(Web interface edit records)
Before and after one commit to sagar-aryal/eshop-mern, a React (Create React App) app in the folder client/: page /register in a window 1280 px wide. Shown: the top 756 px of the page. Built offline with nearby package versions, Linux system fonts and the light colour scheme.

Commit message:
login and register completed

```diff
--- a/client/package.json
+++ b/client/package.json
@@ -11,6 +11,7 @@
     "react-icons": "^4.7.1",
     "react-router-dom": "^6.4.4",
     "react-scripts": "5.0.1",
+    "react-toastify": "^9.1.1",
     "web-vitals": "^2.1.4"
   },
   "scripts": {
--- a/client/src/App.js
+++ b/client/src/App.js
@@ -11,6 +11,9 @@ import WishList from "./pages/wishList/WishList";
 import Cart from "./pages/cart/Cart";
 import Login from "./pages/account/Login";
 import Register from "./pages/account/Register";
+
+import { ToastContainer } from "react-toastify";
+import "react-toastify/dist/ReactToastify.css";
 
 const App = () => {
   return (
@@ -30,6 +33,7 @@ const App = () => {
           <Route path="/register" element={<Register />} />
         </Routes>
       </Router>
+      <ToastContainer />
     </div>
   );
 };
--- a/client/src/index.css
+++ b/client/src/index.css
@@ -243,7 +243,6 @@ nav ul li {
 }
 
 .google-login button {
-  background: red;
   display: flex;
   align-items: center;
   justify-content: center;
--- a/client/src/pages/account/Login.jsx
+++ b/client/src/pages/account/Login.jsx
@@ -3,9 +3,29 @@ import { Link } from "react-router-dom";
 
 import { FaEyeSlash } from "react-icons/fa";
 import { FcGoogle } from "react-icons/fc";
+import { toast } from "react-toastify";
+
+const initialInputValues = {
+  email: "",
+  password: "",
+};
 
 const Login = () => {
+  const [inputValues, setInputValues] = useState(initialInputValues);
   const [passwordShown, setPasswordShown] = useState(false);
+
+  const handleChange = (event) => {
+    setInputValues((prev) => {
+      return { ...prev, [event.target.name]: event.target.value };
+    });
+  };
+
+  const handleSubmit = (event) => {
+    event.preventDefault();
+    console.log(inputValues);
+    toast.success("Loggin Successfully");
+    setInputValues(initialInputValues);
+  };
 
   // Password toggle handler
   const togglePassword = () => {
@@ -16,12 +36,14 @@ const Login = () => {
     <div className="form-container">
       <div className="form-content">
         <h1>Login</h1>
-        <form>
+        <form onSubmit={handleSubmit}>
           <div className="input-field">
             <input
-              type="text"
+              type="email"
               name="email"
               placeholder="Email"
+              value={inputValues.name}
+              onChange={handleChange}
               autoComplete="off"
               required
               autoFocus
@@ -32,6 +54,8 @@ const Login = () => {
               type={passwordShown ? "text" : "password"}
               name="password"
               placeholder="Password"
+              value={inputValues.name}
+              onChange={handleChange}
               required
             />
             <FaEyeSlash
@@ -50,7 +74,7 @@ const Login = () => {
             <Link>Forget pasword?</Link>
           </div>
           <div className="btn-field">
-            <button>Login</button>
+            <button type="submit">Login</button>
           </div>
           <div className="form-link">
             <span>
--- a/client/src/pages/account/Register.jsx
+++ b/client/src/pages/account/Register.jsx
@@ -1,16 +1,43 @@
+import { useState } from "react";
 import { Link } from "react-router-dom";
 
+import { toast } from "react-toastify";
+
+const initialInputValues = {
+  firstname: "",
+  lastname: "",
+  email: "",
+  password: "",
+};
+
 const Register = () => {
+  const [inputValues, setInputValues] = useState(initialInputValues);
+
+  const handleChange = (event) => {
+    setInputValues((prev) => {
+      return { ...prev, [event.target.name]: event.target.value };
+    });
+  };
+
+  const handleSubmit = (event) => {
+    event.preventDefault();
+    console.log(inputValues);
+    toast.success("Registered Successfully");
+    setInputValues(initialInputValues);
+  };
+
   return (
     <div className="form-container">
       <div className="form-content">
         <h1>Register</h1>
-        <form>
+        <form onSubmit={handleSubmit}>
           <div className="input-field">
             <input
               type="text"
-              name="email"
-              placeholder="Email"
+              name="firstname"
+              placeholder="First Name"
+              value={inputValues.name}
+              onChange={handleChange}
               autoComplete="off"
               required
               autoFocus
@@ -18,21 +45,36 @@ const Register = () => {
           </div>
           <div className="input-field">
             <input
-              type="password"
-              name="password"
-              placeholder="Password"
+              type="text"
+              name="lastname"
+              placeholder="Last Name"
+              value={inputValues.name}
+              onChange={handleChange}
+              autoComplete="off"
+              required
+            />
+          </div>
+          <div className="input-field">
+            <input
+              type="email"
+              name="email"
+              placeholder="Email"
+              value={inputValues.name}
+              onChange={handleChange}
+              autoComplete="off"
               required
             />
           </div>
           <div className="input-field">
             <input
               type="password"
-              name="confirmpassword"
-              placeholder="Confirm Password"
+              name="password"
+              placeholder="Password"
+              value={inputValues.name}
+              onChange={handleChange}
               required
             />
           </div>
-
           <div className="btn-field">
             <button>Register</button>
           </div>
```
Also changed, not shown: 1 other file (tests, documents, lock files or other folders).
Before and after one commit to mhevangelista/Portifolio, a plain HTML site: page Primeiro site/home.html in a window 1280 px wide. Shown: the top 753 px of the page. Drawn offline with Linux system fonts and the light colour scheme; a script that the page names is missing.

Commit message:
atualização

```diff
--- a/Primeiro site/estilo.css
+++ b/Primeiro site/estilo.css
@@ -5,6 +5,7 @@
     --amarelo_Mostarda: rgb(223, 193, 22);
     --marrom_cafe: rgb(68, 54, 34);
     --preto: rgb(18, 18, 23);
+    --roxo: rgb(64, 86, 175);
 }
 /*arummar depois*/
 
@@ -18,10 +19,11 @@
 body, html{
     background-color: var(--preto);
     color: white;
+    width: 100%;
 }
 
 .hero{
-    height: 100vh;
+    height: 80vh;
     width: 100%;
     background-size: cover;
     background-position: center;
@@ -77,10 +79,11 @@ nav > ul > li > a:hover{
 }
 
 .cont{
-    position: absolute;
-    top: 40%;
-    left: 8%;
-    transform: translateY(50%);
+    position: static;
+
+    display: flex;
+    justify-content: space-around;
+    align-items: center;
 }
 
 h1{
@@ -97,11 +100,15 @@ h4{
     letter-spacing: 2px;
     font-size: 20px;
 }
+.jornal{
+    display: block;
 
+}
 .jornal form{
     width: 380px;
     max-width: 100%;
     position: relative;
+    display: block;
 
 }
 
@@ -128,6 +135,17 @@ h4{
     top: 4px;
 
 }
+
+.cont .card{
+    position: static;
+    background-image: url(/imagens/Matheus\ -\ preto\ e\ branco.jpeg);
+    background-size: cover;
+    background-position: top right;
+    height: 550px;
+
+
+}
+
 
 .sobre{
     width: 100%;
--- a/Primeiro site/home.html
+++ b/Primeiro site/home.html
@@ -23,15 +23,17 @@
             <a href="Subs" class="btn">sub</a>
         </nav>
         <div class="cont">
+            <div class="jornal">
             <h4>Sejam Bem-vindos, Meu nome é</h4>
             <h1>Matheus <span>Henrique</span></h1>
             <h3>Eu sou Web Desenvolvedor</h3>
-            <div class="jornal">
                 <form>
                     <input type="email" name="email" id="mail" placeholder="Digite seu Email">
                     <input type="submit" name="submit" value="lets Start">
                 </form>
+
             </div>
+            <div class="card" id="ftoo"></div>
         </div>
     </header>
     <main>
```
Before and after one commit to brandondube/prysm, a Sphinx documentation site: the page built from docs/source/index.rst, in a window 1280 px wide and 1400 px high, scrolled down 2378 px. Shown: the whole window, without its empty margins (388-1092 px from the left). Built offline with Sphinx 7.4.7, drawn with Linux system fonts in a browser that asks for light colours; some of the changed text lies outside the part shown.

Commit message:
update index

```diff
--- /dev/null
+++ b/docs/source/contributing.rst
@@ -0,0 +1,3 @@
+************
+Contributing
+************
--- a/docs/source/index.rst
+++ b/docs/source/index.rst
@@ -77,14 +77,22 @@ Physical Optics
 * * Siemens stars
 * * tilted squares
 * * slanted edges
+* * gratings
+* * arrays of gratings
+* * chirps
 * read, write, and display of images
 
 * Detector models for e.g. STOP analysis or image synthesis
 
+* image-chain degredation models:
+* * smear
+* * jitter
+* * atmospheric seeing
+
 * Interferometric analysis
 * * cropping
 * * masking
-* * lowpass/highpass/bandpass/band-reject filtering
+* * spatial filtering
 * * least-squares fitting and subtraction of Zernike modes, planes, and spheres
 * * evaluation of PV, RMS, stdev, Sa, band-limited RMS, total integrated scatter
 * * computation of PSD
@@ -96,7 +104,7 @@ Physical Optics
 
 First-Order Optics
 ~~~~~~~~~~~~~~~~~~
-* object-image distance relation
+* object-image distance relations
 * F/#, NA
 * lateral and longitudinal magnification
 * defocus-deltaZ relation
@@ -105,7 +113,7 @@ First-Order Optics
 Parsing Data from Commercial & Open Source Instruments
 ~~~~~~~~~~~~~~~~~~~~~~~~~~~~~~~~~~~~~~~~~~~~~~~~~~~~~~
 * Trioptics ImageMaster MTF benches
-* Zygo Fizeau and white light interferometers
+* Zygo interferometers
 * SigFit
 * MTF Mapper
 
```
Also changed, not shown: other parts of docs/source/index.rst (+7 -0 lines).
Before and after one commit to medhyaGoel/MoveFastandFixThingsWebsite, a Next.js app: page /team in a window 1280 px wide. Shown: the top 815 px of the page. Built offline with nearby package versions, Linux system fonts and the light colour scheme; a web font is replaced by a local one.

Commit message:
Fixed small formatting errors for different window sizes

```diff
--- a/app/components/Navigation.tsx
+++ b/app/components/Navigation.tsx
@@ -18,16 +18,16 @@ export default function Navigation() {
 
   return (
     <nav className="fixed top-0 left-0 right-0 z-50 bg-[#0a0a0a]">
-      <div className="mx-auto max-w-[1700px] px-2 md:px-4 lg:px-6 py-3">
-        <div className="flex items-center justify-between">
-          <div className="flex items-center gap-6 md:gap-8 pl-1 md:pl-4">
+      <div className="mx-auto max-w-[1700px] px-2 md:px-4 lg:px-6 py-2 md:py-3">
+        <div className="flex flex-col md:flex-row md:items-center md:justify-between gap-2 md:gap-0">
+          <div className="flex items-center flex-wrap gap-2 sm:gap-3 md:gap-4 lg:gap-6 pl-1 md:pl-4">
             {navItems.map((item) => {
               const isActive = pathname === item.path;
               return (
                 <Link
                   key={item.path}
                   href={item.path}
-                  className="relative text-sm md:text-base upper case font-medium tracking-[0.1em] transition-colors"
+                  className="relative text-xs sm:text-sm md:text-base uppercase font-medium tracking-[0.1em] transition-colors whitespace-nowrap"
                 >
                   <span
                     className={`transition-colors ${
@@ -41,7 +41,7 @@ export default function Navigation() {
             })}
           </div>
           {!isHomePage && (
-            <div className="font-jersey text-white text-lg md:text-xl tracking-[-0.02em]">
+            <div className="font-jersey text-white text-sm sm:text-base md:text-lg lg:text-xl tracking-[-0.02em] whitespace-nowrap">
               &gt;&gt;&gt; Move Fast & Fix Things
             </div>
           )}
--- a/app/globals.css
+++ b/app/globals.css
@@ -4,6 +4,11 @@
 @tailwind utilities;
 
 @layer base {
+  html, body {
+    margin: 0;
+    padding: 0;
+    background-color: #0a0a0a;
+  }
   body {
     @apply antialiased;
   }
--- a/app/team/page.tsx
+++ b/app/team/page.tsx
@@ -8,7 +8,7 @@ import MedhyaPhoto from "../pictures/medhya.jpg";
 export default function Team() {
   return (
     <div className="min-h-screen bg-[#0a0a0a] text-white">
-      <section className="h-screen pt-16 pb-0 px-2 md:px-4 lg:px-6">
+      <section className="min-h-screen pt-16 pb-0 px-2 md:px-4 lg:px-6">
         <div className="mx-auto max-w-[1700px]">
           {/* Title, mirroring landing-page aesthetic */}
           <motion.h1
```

- [Prompt]:
Count lines, not occurrences: report how many lines in the entries above include the word "display", as a number alone.

- [Exercise response]:
5